DATA RECORDS
+++
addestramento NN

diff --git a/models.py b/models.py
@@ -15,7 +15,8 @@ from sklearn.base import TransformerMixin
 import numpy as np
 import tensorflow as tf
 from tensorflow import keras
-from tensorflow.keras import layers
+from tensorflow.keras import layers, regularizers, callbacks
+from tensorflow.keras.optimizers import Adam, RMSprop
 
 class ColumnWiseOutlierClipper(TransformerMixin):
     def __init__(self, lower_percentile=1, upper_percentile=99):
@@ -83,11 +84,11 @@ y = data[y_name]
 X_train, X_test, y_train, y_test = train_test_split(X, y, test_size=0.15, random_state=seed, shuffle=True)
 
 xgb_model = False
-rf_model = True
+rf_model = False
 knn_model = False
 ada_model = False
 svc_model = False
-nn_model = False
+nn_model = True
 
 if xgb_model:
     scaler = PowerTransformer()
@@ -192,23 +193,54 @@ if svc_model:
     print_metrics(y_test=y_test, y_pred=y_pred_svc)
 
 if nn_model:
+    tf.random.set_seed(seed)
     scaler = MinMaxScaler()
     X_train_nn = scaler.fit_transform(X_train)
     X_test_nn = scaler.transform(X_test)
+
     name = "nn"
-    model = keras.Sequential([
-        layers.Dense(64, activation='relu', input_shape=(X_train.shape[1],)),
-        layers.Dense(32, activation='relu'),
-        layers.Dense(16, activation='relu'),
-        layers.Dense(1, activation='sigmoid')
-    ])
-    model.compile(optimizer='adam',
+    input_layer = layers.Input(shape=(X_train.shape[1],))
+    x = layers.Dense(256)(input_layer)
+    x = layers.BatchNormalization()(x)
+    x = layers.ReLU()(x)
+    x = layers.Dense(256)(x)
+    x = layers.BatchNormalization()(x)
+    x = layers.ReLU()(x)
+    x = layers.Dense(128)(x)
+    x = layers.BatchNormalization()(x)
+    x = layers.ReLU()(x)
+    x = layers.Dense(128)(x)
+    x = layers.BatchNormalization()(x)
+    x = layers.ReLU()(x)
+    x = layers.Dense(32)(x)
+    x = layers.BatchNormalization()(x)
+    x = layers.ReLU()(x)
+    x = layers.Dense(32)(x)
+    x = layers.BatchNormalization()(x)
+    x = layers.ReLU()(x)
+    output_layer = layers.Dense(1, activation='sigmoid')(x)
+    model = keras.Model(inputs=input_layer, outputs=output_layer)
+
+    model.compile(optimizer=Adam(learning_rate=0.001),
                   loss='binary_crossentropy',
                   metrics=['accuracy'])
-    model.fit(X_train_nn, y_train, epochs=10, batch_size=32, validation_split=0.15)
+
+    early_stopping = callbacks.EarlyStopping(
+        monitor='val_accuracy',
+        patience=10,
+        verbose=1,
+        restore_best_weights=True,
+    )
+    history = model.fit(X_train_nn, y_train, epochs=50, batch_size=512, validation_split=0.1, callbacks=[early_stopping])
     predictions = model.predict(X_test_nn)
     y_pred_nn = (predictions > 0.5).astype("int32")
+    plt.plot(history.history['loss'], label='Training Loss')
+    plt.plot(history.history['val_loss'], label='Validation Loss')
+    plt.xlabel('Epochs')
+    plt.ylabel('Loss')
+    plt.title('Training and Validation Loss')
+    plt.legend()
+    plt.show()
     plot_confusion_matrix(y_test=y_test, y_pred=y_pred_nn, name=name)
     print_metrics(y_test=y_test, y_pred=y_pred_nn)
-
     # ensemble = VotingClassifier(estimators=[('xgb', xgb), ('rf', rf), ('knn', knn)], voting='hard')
+++
EXERCISE OBJECTIVE
Look through the material above and print exactly the lines from the one containing "diff --git a/models.py b/models.py" to the one containing "import Adam, RMSprop", both included, and nothing more.

RESPONSE TO THE TASK
diff --git a/models.py b/models.py
@@ -15,7 +15,8 @@ from sklearn.base import TransformerMixin
 import numpy as np
 import tensorflow as tf
 from tensorflow import keras
-from tensorflow.keras import layers
+from tensorflow.keras import layers, regularizers, callbacks
+from tensorflow.keras.optimizers import Adam, RMSprop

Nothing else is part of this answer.